Repeat the entries that follow from start to finish, keeping every character.

(Revision comparison data)
--*--

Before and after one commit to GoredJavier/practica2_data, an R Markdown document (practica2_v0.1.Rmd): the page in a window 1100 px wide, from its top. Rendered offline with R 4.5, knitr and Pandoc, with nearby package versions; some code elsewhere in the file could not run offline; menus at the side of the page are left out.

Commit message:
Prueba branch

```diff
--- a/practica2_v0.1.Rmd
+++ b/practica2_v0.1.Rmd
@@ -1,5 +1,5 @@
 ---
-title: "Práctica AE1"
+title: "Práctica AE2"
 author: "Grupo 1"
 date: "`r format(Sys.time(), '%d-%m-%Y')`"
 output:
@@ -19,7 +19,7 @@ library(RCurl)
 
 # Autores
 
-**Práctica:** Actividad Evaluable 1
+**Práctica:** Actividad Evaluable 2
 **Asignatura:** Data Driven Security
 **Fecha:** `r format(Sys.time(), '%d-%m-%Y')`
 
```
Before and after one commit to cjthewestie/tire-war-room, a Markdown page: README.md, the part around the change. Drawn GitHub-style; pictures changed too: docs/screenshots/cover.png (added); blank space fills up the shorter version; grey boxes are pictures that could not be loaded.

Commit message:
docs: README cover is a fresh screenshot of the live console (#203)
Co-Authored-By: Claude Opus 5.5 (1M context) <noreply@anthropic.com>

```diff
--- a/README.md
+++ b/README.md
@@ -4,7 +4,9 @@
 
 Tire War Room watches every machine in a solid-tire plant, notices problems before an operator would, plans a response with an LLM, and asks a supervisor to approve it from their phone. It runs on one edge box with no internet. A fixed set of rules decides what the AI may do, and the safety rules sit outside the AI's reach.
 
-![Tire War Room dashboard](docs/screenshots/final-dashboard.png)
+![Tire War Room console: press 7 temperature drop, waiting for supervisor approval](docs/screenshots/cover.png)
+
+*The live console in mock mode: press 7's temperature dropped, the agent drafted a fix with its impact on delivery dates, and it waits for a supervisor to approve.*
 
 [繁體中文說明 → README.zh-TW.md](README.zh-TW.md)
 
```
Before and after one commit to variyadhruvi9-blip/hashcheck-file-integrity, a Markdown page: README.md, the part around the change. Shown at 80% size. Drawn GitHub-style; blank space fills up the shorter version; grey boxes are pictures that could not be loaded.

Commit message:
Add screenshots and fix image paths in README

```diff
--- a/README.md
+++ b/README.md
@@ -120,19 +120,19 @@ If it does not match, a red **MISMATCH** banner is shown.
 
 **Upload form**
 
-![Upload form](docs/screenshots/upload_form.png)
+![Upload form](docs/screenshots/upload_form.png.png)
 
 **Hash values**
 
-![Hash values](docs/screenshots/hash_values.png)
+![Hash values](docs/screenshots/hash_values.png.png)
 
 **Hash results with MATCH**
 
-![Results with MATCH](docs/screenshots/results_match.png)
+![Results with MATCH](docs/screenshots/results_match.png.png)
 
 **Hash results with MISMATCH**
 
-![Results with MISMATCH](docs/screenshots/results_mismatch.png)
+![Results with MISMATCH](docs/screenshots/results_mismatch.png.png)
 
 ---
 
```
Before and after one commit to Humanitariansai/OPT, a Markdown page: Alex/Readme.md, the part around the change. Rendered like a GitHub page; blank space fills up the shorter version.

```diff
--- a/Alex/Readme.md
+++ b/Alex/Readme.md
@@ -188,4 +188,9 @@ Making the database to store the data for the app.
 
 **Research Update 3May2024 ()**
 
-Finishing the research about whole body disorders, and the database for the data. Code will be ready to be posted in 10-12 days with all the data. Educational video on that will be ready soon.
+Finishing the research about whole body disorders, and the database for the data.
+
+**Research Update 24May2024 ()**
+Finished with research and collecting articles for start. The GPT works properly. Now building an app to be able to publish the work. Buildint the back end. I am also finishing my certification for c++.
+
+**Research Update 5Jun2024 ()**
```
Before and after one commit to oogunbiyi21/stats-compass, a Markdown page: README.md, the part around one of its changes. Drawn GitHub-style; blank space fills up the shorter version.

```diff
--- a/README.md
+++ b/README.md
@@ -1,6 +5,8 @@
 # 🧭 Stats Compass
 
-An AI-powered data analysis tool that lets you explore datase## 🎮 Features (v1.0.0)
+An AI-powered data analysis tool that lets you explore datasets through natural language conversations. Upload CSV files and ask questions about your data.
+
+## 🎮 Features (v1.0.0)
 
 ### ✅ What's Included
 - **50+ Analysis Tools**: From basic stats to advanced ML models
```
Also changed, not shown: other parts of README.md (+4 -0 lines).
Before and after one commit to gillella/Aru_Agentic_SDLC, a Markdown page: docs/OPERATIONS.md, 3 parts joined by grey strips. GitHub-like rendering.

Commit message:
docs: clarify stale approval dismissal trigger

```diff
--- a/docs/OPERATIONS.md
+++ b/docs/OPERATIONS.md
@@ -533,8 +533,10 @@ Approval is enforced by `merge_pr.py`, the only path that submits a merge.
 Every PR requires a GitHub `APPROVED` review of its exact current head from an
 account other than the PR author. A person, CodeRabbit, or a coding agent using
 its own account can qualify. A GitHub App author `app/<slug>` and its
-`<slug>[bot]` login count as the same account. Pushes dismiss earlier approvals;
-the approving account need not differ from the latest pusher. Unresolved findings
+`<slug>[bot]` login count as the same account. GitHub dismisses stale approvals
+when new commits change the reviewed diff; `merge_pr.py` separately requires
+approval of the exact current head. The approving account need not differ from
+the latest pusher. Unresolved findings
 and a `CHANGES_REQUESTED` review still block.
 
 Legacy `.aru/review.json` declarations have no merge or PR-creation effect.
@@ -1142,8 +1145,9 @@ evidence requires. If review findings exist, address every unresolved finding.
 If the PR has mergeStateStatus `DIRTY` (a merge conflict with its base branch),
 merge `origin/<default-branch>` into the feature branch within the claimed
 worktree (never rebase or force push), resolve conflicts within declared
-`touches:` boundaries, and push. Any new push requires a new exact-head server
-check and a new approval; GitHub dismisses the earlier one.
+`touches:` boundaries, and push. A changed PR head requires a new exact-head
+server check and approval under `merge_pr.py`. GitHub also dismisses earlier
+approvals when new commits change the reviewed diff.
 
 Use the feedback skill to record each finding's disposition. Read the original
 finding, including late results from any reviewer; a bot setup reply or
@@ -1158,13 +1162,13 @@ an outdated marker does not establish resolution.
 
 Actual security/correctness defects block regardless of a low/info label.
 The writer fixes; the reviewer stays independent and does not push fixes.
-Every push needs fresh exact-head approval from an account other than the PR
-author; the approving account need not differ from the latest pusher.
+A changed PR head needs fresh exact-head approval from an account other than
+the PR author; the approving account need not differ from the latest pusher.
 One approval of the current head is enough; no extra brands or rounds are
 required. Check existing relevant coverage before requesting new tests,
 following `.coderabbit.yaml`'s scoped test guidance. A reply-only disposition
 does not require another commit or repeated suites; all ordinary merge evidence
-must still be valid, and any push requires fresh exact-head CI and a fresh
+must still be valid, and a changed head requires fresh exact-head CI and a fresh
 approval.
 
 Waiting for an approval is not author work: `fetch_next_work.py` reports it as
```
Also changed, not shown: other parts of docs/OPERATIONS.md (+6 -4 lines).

--*--

**Written response**
Before and after one commit to GoredJavier/practica2_data, an R Markdown document (practica2_v0.1.Rmd): the page in a window 1100 px wide, from its top. Rendered offline with R 4.5, knitr and Pandoc, with nearby package versions; some code elsewhere in the file could not run offline; menus at the side of the page are left out.

Commit message:
Prueba branch

```diff
--- a/practica2_v0.1.Rmd
+++ b/practica2_v0.1.Rmd
@@ -1,5 +1,5 @@
 ---
-title: "Práctica AE1"
+title: "Práctica AE2"
 author: "Grupo 1"
 date: "`r format(Sys.time(), '%d-%m-%Y')`"
 output:
@@ -19,7 +19,7 @@ library(RCurl)
 
 # Autores
 
-**Práctica:** Actividad Evaluable 1
+**Práctica:** Actividad Evaluable 2
 **Asignatura:** Data Driven Security
 **Fecha:** `r format(Sys.time(), '%d-%m-%Y')`
 
```
Before and after one commit to cjthewestie/tire-war-room, a Markdown page: README.md, the part around the change. Drawn GitHub-style; pictures changed too: docs/screenshots/cover.png (added); blank space fills up the shorter version; grey boxes are pictures that could not be loaded.

Commit message:
docs: README cover is a fresh screenshot of the live console (#203)
Co-Authored-By: Claude Opus 5.5 (1M context) <noreply@anthropic.com>

```diff
--- a/README.md
+++ b/README.md
@@ -4,7 +4,9 @@
 
 Tire War Room watches every machine in a solid-tire plant, notices problems before an operator would, plans a response with an LLM, and asks a supervisor to approve it from their phone. It runs on one edge box with no internet. A fixed set of rules decides what the AI may do, and the safety rules sit outside the AI's reach.
 
-![Tire War Room dashboard](docs/screenshots/final-dashboard.png)
+![Tire War Room console: press 7 temperature drop, waiting for supervisor approval](docs/screenshots/cover.png)
+
+*The live console in mock mode: press 7's temperature dropped, the agent drafted a fix with its impact on delivery dates, and it waits for a supervisor to approve.*
 
 [繁體中文說明 → README.zh-TW.md](README.zh-TW.md)
 
```
Before and after one commit to variyadhruvi9-blip/hashcheck-file-integrity, a Markdown page: README.md, the part around the change. Shown at 80% size. Drawn GitHub-style; blank space fills up the shorter version; grey boxes are pictures that could not be loaded.

Commit message:
Add screenshots and fix image paths in README

```diff
--- a/README.md
+++ b/README.md
@@ -120,19 +120,19 @@ If it does not match, a red **MISMATCH** banner is shown.
 
 **Upload form**
 
-![Upload form](docs/screenshots/upload_form.png)
+![Upload form](docs/screenshots/upload_form.png.png)
 
 **Hash values**
 
-![Hash values](docs/screenshots/hash_values.png)
+![Hash values](docs/screenshots/hash_values.png.png)
 
 **Hash results with MATCH**
 
-![Results with MATCH](docs/screenshots/results_match.png)
+![Results with MATCH](docs/screenshots/results_match.png.png)
 
 **Hash results with MISMATCH**
 
-![Results with MISMATCH](docs/screenshots/results_mismatch.png)
+![Results with MISMATCH](docs/screenshots/results_mismatch.png.png)
 
 ---
 
```
Before and after one commit to Humanitariansai/OPT, a Markdown page: Alex/Readme.md, the part around the change. Rendered like a GitHub page; blank space fills up the shorter version.

```diff
--- a/Alex/Readme.md
+++ b/Alex/Readme.md
@@ -188,4 +188,9 @@ Making the database to store the data for the app.
 
 **Research Update 3May2024 ()**
 
-Finishing the research about whole body disorders, and the database for the data. Code will be ready to be posted in 10-12 days with all the data. Educational video on that will be ready soon.
+Finishing the research about whole body disorders, and the database for the data.
+
+**Research Update 24May2024 ()**
+Finished with research and collecting articles for start. The GPT works properly. Now building an app to be able to publish the work. Buildint the back end. I am also finishing my certification for c++.
+
+**Research Update 5Jun2024 ()**
```
Before and after one commit to oogunbiyi21/stats-compass, a Markdown page: README.md, the part around one of its changes. Drawn GitHub-style; blank space fills up the shorter version.

```diff
--- a/README.md
+++ b/README.md
@@ -1,6 +5,8 @@
 # 🧭 Stats Compass
 
-An AI-powered data analysis tool that lets you explore datase## 🎮 Features (v1.0.0)
+An AI-powered data analysis tool that lets you explore datasets through natural language conversations. Upload CSV files and ask questions about your data.
+
+## 🎮 Features (v1.0.0)
 
 ### ✅ What's Included
 - **50+ Analysis Tools**: From basic stats to advanced ML models
```
Also changed, not shown: other parts of README.md (+4 -0 lines).
Before and after one commit to gillella/Aru_Agentic_SDLC, a Markdown page: docs/OPERATIONS.md, 3 parts joined by grey strips. GitHub-like rendering.

Commit message:
docs: clarify stale approval dismissal trigger

```diff
--- a/docs/OPERATIONS.md
+++ b/docs/OPERATIONS.md
@@ -533,8 +533,10 @@ Approval is enforced by `merge_pr.py`, the only path that submits a merge.
 Every PR requires a GitHub `APPROVED` review of its exact current head from an
 account other than the PR author. A person, CodeRabbit, or a coding agent using
 its own account can qualify. A GitHub App author `app/<slug>` and its
-`<slug>[bot]` login count as the same account. Pushes dismiss earlier approvals;
-the approving account need not differ from the latest pusher. Unresolved findings
+`<slug>[bot]` login count as the same account. GitHub dismisses stale approvals
+when new commits change the reviewed diff; `merge_pr.py` separately requires
+approval of the exact current head. The approving account need not differ from
+the latest pusher. Unresolved findings
 and a `CHANGES_REQUESTED` review still block.
 
 Legacy `.aru/review.json` declarations have no merge or PR-creation effect.
@@ -1142,8 +1145,9 @@ evidence requires. If review findings exist, address every unresolved finding.
 If the PR has mergeStateStatus `DIRTY` (a merge conflict with its base branch),
 merge `origin/<default-branch>` into the feature branch within the claimed
 worktree (never rebase or force push), resolve conflicts within declared
-`touches:` boundaries, and push. Any new push requires a new exact-head server
-check and a new approval; GitHub dismisses the earlier one.
+`touches:` boundaries, and push. A changed PR head requires a new exact-head
+server check and approval under `merge_pr.py`. GitHub also dismisses earlier
+approvals when new commits change the reviewed diff.
 
 Use the feedback skill to record each finding's disposition. Read the original
 finding, including late results from any reviewer; a bot setup reply or
@@ -1158,13 +1162,13 @@ an outdated marker does not establish resolution.
 
 Actual security/correctness defects block regardless of a low/info label.
 The writer fixes; the reviewer stays independent and does not push fixes.
-Every push needs fresh exact-head approval from an account other than the PR
-author; the approving account need not differ from the latest pusher.
+A changed PR head needs fresh exact-head approval from an account other than
+the PR author; the approving account need not differ from the latest pusher.
 One approval of the current head is enough; no extra brands or rounds are
 required. Check existing relevant coverage before requesting new tests,
 following `.coderabbit.yaml`'s scoped test guidance. A reply-only disposition
 does not require another commit or repeated suites; all ordinary merge evidence
-must still be valid, and any push requires fresh exact-head CI and a fresh
+must still be valid, and a changed head requires fresh exact-head CI and a fresh
 approval.
 
 Waiting for an approval is not author work: `fetch_next_work.py` reports it as
```
Also changed, not shown: other parts of docs/OPERATIONS.md (+6 -4 lines).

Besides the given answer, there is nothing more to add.